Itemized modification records
-=-=-=-=-
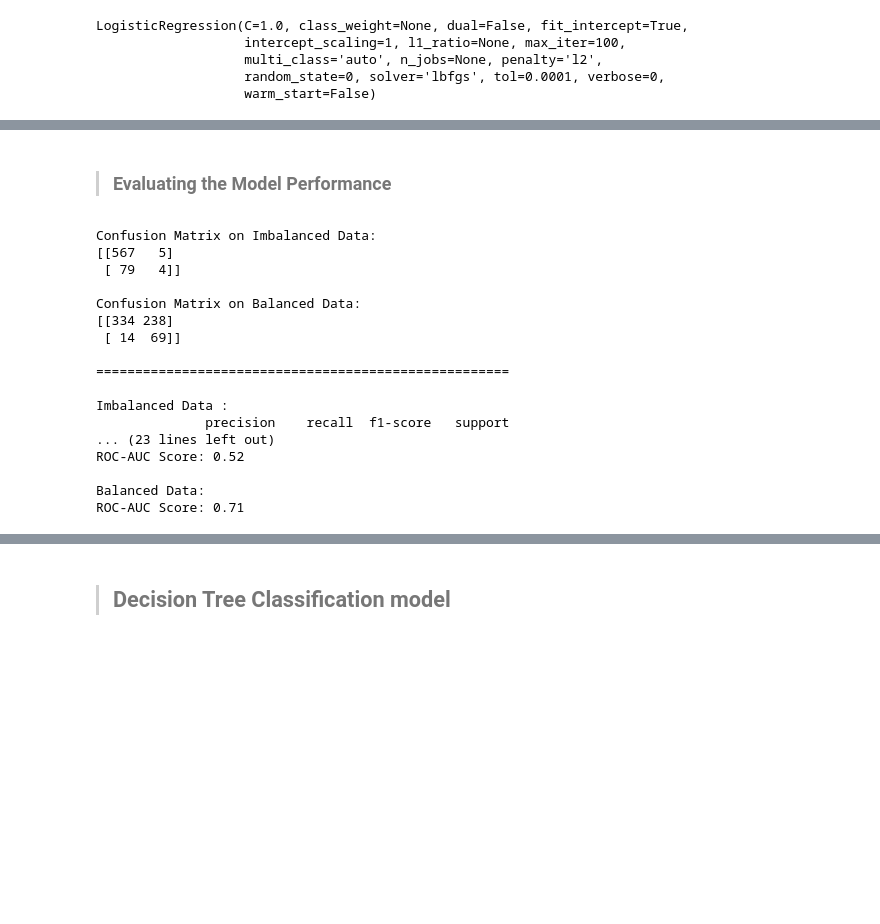
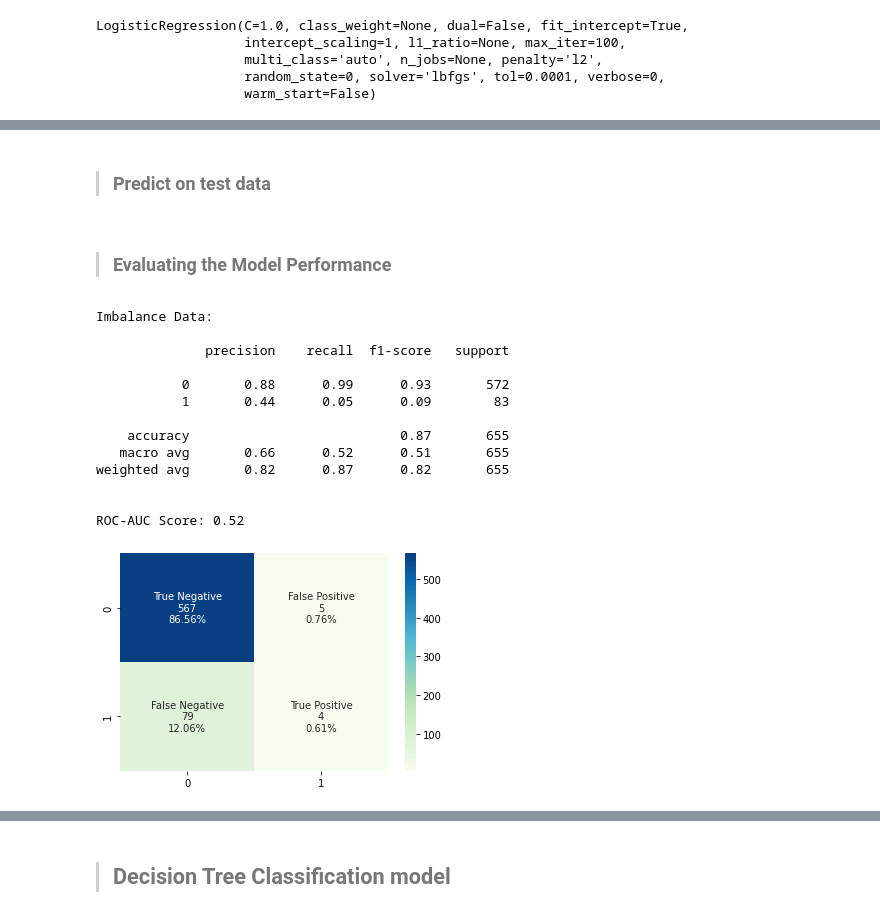
Before and after one commit to smkmohsin/Cardiovascular-Risk-Prediction, a Jupyter notebook: Cardiovascular_Risk_Prediction_Sheikh_Mohsin_Kader.ipynb, the cells around one changed output, grey strips where cells are left out. Saved outputs shown, nothing was run; the diff lists cells and outputs as text; code cells hidden in the pictures; blank space fills up the shorter version.

```diff
--- a/Cardiovascular_Risk_Prediction_Sheikh_Mohsin_Kader.ipynb
+++ b/Cardiovascular_Risk_Prediction_Sheikh_Mohsin_Kader.ipynb
@@ -466,0 +490,2 @@ LogisticRegression(C=1.0, class_weight=None, dual=False, fit_intercept=True,
+# %% [markdown]
+>### Predict on test data
@@ -467,55 +495,21 @@ LogisticRegression(C=1.0, class_weight=None, dual=False, fit_intercept=True,
 # %% [markdown]
 >### Evaluating the Model Performance
-# %%
-# Function for fetching confusion matrix of imbalance and balanced data
-def model_evolution(classifier, classifier_smote, X_test,y_test):
-  y_pred = classifier.predict(X_test)
-  cm = confusion_matrix(y_test, y_pred)
-  print("Confusion Matrix on Imbalanced Data:")
-  print(cm)
-
-  y_pred_smote = classifier_smote.predict(X_test)
-  cm_smote = confusion_matrix(y_test, y_pred_smote)
-  print()
-  print("Confusion Matrix on Balanced Data:")
-  print(cm_smote)
-  print()
-  print('=====================================================')
-  print()
-  print("Imbalanced Data :")
-  print(classification_report(y_test, y_pred))
-  print()
-  print("Balanced Data:")
-  print(classification_report(y_test, y_pred_smote))
-  print()
-  print('=====================================================')
-  print()
-
-
-  # Calculate roc_auc score on test set
-  print("Imbalanced Data :")
-  print("ROC-AUC Score:",round(roc_auc_score(y_test, y_pred), 2))
-  print()
-  print("Balanced Data:")
-  print("ROC-AUC Score:",round(roc_auc_score(y_test, y_pred_smote), 2))
-  return
-# %%
-model_evolution(classifier, classifier_smote, X_test,y_test)
-# %% [output]
-Confusion Matrix on Imbalanced Data:
-[[567   5]
- [ 79   4]]
-
-Confusion Matrix on Balanced Data:
-[[334 238]
- [ 14  69]]
-
-=====================================================
-
-Imbalanced Data :
-              precision    recall  f1-score   support
-... (23 lines left out)
-ROC-AUC Score: 0.52
-
-Balanced Data:
-ROC-AUC Score: 0.71
+# %%
+print("Imbalance Data:\n")
+plot_confusion_matrix(y_test, y_pred)
+model_evolution(y_test, y_pred)
+# %% [output]
+Imbalance Data:
+
+              precision    recall  f1-score   support
+
+           0       0.88      0.99      0.93       572
+           1       0.44      0.05      0.09        83
+
+    accuracy                           0.87       655
+   macro avg       0.66      0.52      0.51       655
+weighted avg       0.82      0.87      0.82       655
+
+
+ROC-AUC Score: 0.52
+[figure, added]
```
Also changed, not shown: parts of 51 cells of this notebook.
-=-=-=-=-
• [Action item]:
Retype all records exactly as shown above, images excluded.

• [Result of the task]:
Before and after one commit to smkmohsin/Cardiovascular-Risk-Prediction, a Jupyter notebook: Cardiovascular_Risk_Prediction_Sheikh_Mohsin_Kader.ipynb, the cells around one changed output, grey strips where cells are left out. Saved outputs shown, nothing was run; the diff lists cells and outputs as text; code cells hidden in the pictures; blank space fills up the shorter version.

```diff
--- a/Cardiovascular_Risk_Prediction_Sheikh_Mohsin_Kader.ipynb
+++ b/Cardiovascular_Risk_Prediction_Sheikh_Mohsin_Kader.ipynb
@@ -466,0 +490,2 @@ LogisticRegression(C=1.0, class_weight=None, dual=False, fit_intercept=True,
+# %% [markdown]
+>### Predict on test data
@@ -467,55 +495,21 @@ LogisticRegression(C=1.0, class_weight=None, dual=False, fit_intercept=True,
 # %% [markdown]
 >### Evaluating the Model Performance
-# %%
-# Function for fetching confusion matrix of imbalance and balanced data
-def model_evolution(classifier, classifier_smote, X_test,y_test):
-  y_pred = classifier.predict(X_test)
-  cm = confusion_matrix(y_test, y_pred)
-  print("Confusion Matrix on Imbalanced Data:")
-  print(cm)
-
-  y_pred_smote = classifier_smote.predict(X_test)
-  cm_smote = confusion_matrix(y_test, y_pred_smote)
-  print()
-  print("Confusion Matrix on Balanced Data:")
-  print(cm_smote)
-  print()
-  print('=====================================================')
-  print()
-  print("Imbalanced Data :")
-  print(classification_report(y_test, y_pred))
-  print()
-  print("Balanced Data:")
-  print(classification_report(y_test, y_pred_smote))
-  print()
-  print('=====================================================')
-  print()
-
-
-  # Calculate roc_auc score on test set
-  print("Imbalanced Data :")
-  print("ROC-AUC Score:",round(roc_auc_score(y_test, y_pred), 2))
-  print()
-  print("Balanced Data:")
-  print("ROC-AUC Score:",round(roc_auc_score(y_test, y_pred_smote), 2))
-  return
-# %%
-model_evolution(classifier, classifier_smote, X_test,y_test)
-# %% [output]
-Confusion Matrix on Imbalanced Data:
-[[567   5]
- [ 79   4]]
-
-Confusion Matrix on Balanced Data:
-[[334 238]
- [ 14  69]]
-
-=====================================================
-
-Imbalanced Data :
-              precision    recall  f1-score   support
-... (23 lines left out)
-ROC-AUC Score: 0.52
-
-Balanced Data:
-ROC-AUC Score: 0.71
+# %%
+print("Imbalance Data:\n")
+plot_confusion_matrix(y_test, y_pred)
+model_evolution(y_test, y_pred)
+# %% [output]
+Imbalance Data:
+
+              precision    recall  f1-score   support
+
+           0       0.88      0.99      0.93       572
+           1       0.44      0.05      0.09        83
+
+    accuracy                           0.87       655
+   macro avg       0.66      0.52      0.51       655
+weighted avg       0.82      0.87      0.82       655
+
+
+ROC-AUC Score: 0.52
+[figure, added]
```
Also changed, not shown: parts of 51 cells of this notebook.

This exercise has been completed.